═══ DATA IN THIS EXERCISE ═══
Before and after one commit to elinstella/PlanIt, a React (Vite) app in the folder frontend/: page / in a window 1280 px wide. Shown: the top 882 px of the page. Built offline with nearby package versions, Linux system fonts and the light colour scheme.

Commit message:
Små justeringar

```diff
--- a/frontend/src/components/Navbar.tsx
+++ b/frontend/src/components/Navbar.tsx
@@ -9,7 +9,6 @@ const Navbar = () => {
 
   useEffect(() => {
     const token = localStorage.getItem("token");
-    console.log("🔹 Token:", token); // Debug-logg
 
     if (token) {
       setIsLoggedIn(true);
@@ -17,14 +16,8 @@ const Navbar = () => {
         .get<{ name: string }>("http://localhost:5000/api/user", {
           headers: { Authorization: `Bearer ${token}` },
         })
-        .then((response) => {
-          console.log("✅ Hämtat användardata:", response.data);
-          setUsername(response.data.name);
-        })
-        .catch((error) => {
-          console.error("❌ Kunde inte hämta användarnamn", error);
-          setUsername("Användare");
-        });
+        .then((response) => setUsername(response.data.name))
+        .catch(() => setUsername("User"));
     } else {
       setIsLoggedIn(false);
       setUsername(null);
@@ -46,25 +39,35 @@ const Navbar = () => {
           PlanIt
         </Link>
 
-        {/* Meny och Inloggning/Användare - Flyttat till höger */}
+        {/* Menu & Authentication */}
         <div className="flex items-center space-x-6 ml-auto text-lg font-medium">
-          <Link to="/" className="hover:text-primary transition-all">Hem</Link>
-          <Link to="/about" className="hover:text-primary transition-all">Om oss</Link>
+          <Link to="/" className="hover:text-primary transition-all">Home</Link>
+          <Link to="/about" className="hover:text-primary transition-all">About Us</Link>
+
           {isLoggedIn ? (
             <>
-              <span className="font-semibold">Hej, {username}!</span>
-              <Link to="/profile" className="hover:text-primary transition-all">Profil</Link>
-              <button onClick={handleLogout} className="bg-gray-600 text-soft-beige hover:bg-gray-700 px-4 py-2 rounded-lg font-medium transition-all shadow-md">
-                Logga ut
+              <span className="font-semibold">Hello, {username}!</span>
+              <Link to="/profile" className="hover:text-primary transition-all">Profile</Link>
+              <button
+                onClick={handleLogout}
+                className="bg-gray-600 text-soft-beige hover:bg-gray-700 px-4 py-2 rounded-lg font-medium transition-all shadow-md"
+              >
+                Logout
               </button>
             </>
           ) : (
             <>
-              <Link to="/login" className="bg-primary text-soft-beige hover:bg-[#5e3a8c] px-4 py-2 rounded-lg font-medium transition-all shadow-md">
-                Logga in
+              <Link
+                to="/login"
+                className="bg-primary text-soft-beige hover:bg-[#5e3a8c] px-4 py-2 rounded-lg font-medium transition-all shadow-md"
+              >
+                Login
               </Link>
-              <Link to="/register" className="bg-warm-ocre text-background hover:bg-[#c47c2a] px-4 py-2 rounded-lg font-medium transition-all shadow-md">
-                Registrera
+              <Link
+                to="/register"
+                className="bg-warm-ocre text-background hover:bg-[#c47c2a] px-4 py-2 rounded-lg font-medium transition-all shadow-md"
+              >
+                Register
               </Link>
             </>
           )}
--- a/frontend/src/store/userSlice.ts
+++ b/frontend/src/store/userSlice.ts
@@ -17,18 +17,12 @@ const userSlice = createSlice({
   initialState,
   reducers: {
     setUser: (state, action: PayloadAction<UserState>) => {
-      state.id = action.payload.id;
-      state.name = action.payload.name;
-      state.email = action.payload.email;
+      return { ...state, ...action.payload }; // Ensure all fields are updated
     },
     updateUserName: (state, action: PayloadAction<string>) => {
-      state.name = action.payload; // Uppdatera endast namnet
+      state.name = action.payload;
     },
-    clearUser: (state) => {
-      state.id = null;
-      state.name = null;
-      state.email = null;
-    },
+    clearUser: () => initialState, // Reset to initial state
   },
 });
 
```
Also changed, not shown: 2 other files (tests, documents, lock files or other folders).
═══
Which lines of the data contain the word "const"? Copy each one.

@@ -9,7 +9,6 @@ const Navbar = () => {
     const token = localStorage.getItem("token");
@@ -17,14 +16,8 @@ const Navbar = () => {
@@ -46,25 +39,35 @@ const Navbar = () => {
@@ -17,18 +17,12 @@ const userSlice = createSlice({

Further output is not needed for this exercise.